Your browser is no longer supported

For the best possible experience using our website we recommend you upgrade to a newer version or another browser.

Your browser appears to have cookies disabled. For the best experience of this website, please enable cookies in your browser

We'll assume we have your consent to use cookies, for example so you won't need to log in each time you visit our site.
Learn more

SIB PLANS TO SPEED UP THE PENSIONS MIS-SELLING REVIEW

  • Comment
The Securities and Investments Board today issued new guidance to speed up the provision of redress to people wrong...
The Securities and Investments Board today issued new guidance to speed up the provision of redress to people wrongly sold personal pensions.

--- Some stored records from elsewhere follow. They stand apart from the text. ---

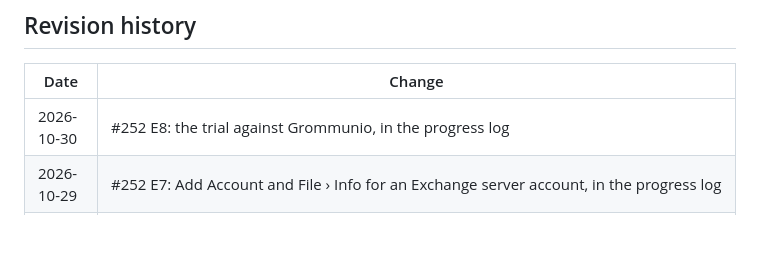
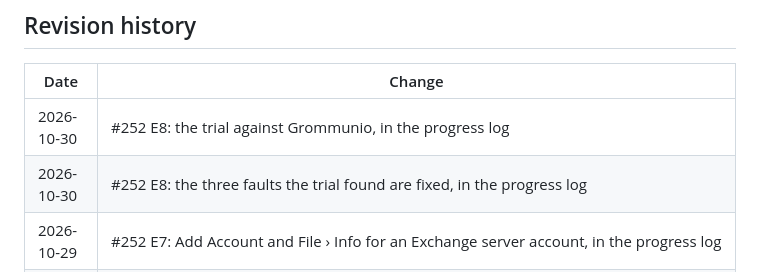
Before and after one commit to AchimGrolimund/mailcraft, a Markdown page: ROADMAP.md, the part around one of its changes. GitHub-like rendering; blank space fills up the shorter version.

Commit message:
#252 E8: exchange-servers.md, gaps and roadmap: the fixes, tried again on Grommunio
Human-reviewed, AI-assisted, nobody's mailbox harmed.

```diff
--- a/ROADMAP.md
+++ b/ROADMAP.md
@@ -391,6 +392,7 @@ follows:
 | Date | Change |
 |---|---|
 | 2026-10-30 | #252 E8: the trial against Grommunio, in the progress log |
+| 2026-10-30 | #252 E8: the three faults the trial found are fixed, in the progress log |
 | 2026-10-29 | #252 E7: Add Account and File › Info for an Exchange server account, in the progress log |
 | 2026-10-29 | #252 E6: NTLMv2 sign-in for Exchange servers and the held connection it needs, in the progress log |
 | 2026-10-29 | #599: the rendering row and the progress log: `@media` and what the sender hid (gap 6, step 3b) |
```
Also changed, not shown: other parts of ROADMAP.md (+1 -0 lines), docs/exchange-servers.md (+7 -9 lines), docs/gaps.md (+1 -0 lines).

SIB chairman Andrew Large said: 'Investors who were missold personal pensions and suffered loss are entitled to redress and we are determined that they will get it. Progress in the pensions review over the last two years has been unacceptably slow with firms using unduly elaborate enquiry forms. This has led to blockages as schemes have not been able to respond to them. Case reviews have had to be put on hold.

'The central objective of today's new guidance, which sets out a straightforward way to proceed, is to help all sectors of the industry to complete reviews as quickly as possible, while ensuring a fair deal for investors. Our goal is that the pace of the review should be appreciably quickened whilst still providing the delivery of redress where redress is due.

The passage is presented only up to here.